How can we best support and connect with colleagues and teams, at a time when our people face personal and social disruption?
In terms of how best to connect with colleagues and conduct business meetings virtually, the current context of enforced virtual working presents conflicting evidence for us to consider. Research demonstrates that facilitating virtual meetings via face-to-face video calls, enables us to pick up on ‘rich information’ i.e. social, non-verbal and feedback cues which are particularly valuable when conducting uncertain and nonroutine tasks1. The benefits provided by video conferencing software in supporting our virtual workplaces are undeniable. However, the experience of constant video calls over the course of our working week, is for many proving to be energy draining, with recent publications noting the emerging concept of “Zoom Fatigue”2. Information processing over video and the need to engage in a “constant gaze” can result in us feeling uncomfortable and tired.
Helpful considerations when scheduling your virtual week include:
o On longer video calls, build breaks into the agenda so people have an opportunity to reset.
o While video calls are highly beneficial for virtual connections, consider when switching to a phone call will be just as effective.
o Consider your transitions between meetings; constant virtual meetings mean we miss out on the natural transition cues we would experience with physical meetings (e.g. simply moving from one physical space to another). Try to have some time between your virtual meetings so you can create the space to transition and prepare.
o While periods of silence can feel awkward on video call, silence is a normal component of conversation and interaction. Resist the urge to always fill the silence and move on quickly, why not suggest taking a moment to reflect on and consider items discussed before moving to the next agenda item?
o The pandemic disruption is affecting people in different ways; everyone’s situation is unique, why not schedule virtual coffee breaks with colleagues to check in on how they are doing outside of work commitments?
What is it that feels ‘missing’ from our virtual interactions?
While video conferencing software is a great enabler of positive virtual interactions, and certainly helps us to pick up some on some non-verbal cues, the reality is that video calling doesn’t capture the complexity of human interactions. If we consider the Psychology of Influence and the role that Reciprocity plays in how we perceive and understand others, the virtual world offers less to reciprocate. Take for example the subtleties of emotional expression. Psychological research tells that as humans we have a tendency to align emotionally with those we are interacting with by mimicking and synchronising facial expressions, vocalisations and postures, known as ‘Emotional Contagion’3. On a virtual meeting, it’s far more difficult to naturally perceive these subtleties and arguably more difficult to align with and influence those we are interacting with. Additionally, In a virtual meeting, we are missing the contextual clues from the physical world. For example, a meeting to discuss a promotion you’ve been offered; in ‘normal times’ your leader may have discussed this with you over a nice lunch, or in the boardroom with the great view – the physical location signifies something, it signifies a moment of praise, recognition and celebration. Similarly, in the virtual world we’re missing the fundamental sense of the other person/people (movement, gestures, postures etc.); we’re missing all of the sensory input from their physical context.
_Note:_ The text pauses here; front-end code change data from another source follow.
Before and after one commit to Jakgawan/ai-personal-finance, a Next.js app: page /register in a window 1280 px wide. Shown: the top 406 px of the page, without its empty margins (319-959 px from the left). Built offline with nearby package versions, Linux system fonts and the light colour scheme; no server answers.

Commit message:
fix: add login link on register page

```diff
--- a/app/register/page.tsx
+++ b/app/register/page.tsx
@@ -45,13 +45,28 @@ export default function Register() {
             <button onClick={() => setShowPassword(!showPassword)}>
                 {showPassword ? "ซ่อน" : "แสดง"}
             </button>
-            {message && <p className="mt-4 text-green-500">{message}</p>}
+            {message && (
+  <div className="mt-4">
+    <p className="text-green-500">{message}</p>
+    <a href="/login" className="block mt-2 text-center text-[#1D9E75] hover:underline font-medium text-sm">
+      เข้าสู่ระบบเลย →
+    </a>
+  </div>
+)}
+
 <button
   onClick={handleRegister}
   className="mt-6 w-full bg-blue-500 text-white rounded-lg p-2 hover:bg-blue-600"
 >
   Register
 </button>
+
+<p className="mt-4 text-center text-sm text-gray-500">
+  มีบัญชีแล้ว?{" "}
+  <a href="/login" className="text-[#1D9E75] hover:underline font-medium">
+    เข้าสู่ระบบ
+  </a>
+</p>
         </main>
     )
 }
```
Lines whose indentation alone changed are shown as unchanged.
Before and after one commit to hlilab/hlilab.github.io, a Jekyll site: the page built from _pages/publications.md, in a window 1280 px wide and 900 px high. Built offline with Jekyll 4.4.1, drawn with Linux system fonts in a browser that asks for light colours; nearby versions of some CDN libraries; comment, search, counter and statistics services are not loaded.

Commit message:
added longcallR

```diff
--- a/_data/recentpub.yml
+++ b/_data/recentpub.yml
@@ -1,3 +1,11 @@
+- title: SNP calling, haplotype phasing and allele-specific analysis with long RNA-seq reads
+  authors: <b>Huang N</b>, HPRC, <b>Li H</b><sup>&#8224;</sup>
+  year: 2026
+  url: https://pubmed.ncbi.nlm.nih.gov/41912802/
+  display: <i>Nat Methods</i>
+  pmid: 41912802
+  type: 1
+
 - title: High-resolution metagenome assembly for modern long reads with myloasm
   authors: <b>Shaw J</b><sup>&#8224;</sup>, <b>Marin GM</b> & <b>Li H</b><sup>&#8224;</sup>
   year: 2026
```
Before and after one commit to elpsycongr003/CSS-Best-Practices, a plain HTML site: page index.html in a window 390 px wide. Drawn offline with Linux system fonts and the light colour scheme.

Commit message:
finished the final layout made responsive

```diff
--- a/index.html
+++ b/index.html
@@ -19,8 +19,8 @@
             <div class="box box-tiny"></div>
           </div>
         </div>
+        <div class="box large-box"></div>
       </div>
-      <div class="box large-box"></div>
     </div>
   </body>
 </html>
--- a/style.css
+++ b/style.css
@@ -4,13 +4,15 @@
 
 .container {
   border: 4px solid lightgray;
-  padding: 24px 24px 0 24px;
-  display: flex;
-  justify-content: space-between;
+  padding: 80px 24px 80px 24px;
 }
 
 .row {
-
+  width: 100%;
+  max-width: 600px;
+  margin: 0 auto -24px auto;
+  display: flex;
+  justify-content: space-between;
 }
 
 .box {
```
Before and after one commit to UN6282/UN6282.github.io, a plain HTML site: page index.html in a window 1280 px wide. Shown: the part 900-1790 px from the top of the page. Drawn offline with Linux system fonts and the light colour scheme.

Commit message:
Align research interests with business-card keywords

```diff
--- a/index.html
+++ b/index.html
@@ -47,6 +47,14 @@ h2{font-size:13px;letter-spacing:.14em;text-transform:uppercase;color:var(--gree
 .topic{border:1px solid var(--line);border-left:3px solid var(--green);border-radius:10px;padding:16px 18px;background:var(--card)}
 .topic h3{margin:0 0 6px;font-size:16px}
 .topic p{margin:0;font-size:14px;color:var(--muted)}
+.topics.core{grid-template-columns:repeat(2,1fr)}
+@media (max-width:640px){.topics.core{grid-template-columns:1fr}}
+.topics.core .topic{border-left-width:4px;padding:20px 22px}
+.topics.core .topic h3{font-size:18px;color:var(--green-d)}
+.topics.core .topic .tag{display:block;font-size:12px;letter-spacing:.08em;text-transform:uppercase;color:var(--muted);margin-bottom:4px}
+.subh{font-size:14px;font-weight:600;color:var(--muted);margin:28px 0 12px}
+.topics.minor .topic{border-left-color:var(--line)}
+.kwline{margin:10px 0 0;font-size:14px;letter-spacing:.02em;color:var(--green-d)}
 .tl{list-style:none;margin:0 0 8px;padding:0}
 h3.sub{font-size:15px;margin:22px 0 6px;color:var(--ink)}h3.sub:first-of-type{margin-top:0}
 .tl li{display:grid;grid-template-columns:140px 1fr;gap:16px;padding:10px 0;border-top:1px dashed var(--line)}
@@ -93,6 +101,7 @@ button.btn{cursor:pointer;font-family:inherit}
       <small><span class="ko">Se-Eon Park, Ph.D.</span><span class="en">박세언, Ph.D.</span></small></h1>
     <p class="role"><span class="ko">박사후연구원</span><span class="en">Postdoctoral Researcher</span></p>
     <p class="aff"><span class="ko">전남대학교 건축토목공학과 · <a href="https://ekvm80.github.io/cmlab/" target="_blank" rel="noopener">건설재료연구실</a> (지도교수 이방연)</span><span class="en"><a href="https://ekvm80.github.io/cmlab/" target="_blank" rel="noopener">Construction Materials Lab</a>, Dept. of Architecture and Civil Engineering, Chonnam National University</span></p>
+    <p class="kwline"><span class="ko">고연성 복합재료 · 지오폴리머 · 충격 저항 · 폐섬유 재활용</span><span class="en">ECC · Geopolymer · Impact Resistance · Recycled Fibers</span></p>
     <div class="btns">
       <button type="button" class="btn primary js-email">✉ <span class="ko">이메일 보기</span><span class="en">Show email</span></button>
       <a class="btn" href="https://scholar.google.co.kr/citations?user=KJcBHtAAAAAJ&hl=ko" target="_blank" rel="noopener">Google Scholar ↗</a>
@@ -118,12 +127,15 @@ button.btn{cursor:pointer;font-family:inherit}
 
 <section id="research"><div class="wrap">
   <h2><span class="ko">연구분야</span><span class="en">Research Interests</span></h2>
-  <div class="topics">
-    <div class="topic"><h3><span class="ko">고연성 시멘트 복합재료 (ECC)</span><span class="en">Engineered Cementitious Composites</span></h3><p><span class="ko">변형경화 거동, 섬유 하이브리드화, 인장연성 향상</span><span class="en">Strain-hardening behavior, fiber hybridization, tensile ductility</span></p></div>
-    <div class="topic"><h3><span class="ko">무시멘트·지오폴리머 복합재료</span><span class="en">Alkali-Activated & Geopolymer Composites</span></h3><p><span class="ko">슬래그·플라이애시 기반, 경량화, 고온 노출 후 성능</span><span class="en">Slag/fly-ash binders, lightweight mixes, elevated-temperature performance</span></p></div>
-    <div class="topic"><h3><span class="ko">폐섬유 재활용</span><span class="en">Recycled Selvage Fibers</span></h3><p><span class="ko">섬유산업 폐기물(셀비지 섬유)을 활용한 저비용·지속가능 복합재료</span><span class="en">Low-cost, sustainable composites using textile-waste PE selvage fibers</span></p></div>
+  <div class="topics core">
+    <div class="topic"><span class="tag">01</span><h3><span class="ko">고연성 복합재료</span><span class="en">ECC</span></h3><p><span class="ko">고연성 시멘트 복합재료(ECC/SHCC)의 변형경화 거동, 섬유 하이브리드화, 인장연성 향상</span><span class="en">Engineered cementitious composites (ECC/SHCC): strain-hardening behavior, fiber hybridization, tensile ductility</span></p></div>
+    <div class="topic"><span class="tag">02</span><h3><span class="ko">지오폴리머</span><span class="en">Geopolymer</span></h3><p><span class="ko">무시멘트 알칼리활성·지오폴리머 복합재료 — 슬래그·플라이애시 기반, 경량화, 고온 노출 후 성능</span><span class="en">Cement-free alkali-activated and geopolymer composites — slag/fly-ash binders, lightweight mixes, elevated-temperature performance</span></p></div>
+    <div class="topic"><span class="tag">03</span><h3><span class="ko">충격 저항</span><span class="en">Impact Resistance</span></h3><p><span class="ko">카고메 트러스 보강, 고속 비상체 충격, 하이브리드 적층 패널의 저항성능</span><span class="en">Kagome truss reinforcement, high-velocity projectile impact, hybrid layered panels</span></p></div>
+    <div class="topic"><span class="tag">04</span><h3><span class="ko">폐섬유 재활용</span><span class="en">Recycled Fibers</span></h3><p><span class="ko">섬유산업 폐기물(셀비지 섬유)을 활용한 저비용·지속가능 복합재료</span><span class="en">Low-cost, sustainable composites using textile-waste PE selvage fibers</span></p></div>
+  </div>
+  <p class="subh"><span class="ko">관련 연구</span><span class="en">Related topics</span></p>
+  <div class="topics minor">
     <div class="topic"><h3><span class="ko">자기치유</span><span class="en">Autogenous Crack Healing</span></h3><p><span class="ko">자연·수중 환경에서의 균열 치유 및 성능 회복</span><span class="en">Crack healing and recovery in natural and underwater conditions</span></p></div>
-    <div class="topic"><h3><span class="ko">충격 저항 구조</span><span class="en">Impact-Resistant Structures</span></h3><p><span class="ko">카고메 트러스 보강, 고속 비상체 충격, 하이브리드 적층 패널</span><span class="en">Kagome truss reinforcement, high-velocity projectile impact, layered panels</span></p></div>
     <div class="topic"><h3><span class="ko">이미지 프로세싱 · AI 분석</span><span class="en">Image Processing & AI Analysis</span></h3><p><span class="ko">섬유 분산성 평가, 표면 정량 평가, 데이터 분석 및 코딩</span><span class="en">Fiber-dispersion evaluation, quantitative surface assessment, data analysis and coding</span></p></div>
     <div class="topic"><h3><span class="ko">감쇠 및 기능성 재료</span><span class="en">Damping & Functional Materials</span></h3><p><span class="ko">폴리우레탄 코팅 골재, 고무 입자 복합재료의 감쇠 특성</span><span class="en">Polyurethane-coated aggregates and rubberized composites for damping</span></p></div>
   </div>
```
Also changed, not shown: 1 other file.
So what can we do to counteract these limitations of virtual interactions?
We can use our words more consciously and deliberately. Knowing that virtual calls make it harder to perceive and reciprocate emotions and deeper meaning, be conscious to question others and articulate yourself with this in mind. Why not open and close meetings with an emotional check-in “How are you feeling? / How are you feeling about…”. While you might not be able to bring a colleague to lunch to celebrate a promotion, or welcome a new starter to the team over coffee, make a conscious effort to express this verbally.
In addition, a useful technique is to try creating more of a shared space by trying to understand the other person’s situation more (e.g. show via camera or ask: where are you/what’s in view etc.). This activity can create more awareness of others’ context, contributing to a more realistic and connected feeling.
Boundaries & Work Intensification
For many, the Covid-19 Crisis has resulted in our home becoming our full-time workplace, which presents another complexity for us to navigate. While research4 indicates that virtual working is often associated with higher organisational commitment, job satisfaction and job-related well-being, these benefits can come at the cost of work intensification and a greater inability to switch off 5 .
With this comes the blurring of work-life boundaries. There are individual differences and preferences in terms of work life balance6 ; some – the ‘integrators’ – are in favour of keeping the lines blurred and like to have a lot of easy transitions between both work and home domains, whereas others – ‘segmentors’- prefer very clear boundaries between work and home life.
Four useful tactics to manage boundaries between work and home life are outlined below; use these tactics to brainstorm with your team how you can individually and collectively design a virtual working environment that is optimal to each members’ preferences.
Physical: Focus on creating a dedicated physical environment where you can immerse yourself in your work. Few people have the luxury of an enclosed private office, so this may mean manipulating physical space to define a border between work and home domains. Also noteworthy is research on ‘Enclothed Cognition’ suggesting that the clothes we wear influence our thinking7 ; getting dressed for work, even when working remotely, gets us in the right frame of mind.
Behavioural: These include managing information technology such as switching your phone off at close of business, logging off computer systems and shutting down the laptop, thus removing the temptation to check messages.
Timing: Time-related strategies could include walking the dogs at 6pm or completing a lunch-time workout at 1pm. Unsurprisingly, commitments to other people appear to produce stronger boundaries than being accountable only to oneself. In essence, create a routine for yourself; start and finish times, breaks etc. Behavioural and Timing strategies will support individuals to create ‘stopping cues’ in their routine, which may be less likely to naturally emerge in virtual working.
Communicative: Communicative strategies involve setting expectations, for example asking family members to knock before entering your workspace. Share your strategies and preferences with your colleagues and learn from each other.
While there are valuable psychological insights to draw on as we navigate the Covid-19 Crisis, the nature of the pandemic means that there are many unknowns. The unexpected nature of the situation we find ourselves in means we don’t have best-practice, evidence-based guidelines to follow as we adjust to working and leading virtually amid a global crisis. Our situation requires us to listen, learn, experiment and show compassion and empathy for ourselves and others as we strive to do the best we can do.
1.Virtual Teams: Collaborating Across Distance. International Review of Industrial and Organizational Psychology. Axtell, Fleck & Turner 2004
2.How to Combat Zoom Fatigue, Harvard Business Review, 2020
3. The Social Neuroscience of Empathy, The Year In Cognitive Neuroscience 2009, New York Academy of Sciences.
4.Assessing the growth of remote working and its consequences for effort, well-being and work-life Balance. New Technology, Work and Employment. Felstead and Henseke 2017. Doing more with less? Flexible working practices and the intensification of work. Human Relations. Kelliher & Anderson 2010
5.Doing more with less? Flexible working practices and the intensification of work. Human Relations. Kelliher & Anderson 2010
6.Balancing Borders and Bridges: Negotiating The Work-Home Interface Via Boundary Work Tactics. Academy of Management Journal. Kreiner, Hollensbe & Sheep 2009
7.Adam, H. & Galinsky, A. D. (2012). Enclothed Cognition. Journal of Experimental Social Psychology. Volume 48, 4, 918-925